U.S. Senator John McCain has warned that the conflict risks degenerating into a sectarian civil war with profoundly damaging implications for Syria’s territorial integrity, fears that are shared by Syrian activists.
“The country is being partitioned. Waiting will allow for the partitioning to actually take effect. There will be repercussions that will be felt in Lebanon, in Iraq, in Jordan, in Turkey and perhaps even in Israel as well,” says Ammar Abdulhamid, a fellow at the Foundation for Defense of Democracies.
The Obama administration’s “largely hands-off approach to the Syria crisis has so far been greatly assisted by the Syrian public’s broad rejection of the hardcore Islamist rebels,” Golson argues in the New Republic. “But there’s no telling how much longer America’s strategic interests and the Syrian people’s sympathies will remain in sync.”
The US and other democracies may need to reassess their positions if funding and assistance from Islamist sources in the Gulf continue to take the revolt in a disturbingly sectarian direction, he suggests:
If a unified jihadist opposition did manage to challenge the Free Syrian Army’s primacy in the coming months, it could be an ominous indicator of where Syria’s opposition is heading.
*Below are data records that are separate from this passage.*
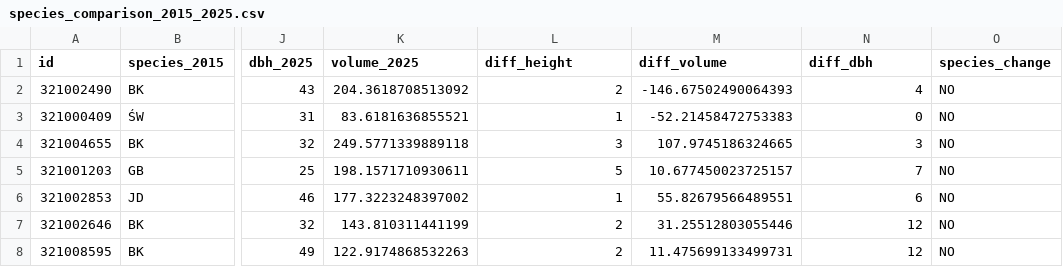
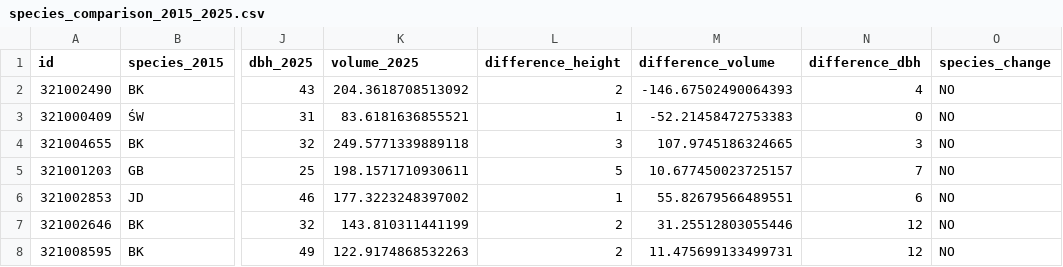
Before and after one commit to slowiklukasz/GeoAI_Postgraduate_Studies, a CSV file: 2_2_programowanie_r/projekt_zaliczeniowy/output/tables/species_comparison_2015_2025.csv, drawn as a sheet; only a part is shown, gaps mark what is left out; the diff names each change by its address in the sheet, - before the commit and + after, or states it on an @@ line.

```diff
--- a/2_2_programowanie_r/projekt_zaliczeniowy/output/tables/species_comparison_2015_2025.csv
+++ b/2_2_programowanie_r/projekt_zaliczeniowy/output/tables/species_comparison_2015_2025.csv
-L1: diff_height
+L1: difference_height
-M1: diff_volume
+M1: difference_volume
-N1: diff_dbh
+N1: difference_dbh
```
Also changed, not shown: 4 other files.
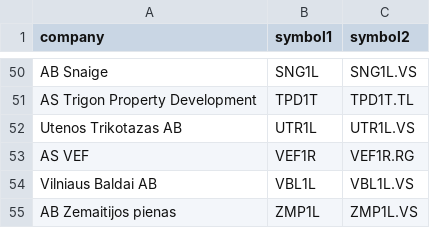
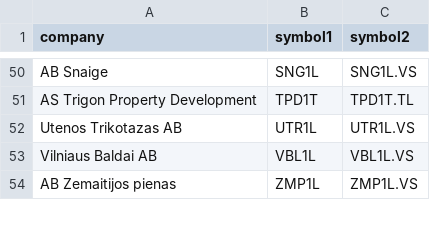
Before and after one commit to manelreghima/FinbayAI, a CSV file: data/company_ticker.csv, drawn as a sheet; only a part is shown, gaps mark what is left out; the diff names each change by its address in the sheet, - before the commit and + after, or states it on an @@ line.

Commit message:
update csv file

```diff
--- a/data/company_ticker.csv
+++ b/data/company_ticker.csv
-row 53: AS VEF | VEF1R | VEF1R.RG
```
We could see the Free Syrian Army’s central leadership beginning to placate the Islamists by adopting Islamist rhetoric or institutions such as a sharia council, or Saudi Arabia starting to hedge its support of the FSA by taking meetings with upstart Islamist “emirs.” Either way, it would mean that the jihad is very much on in Syria. It would also mean that the United States had better rethink its hands-off approach to the crisis.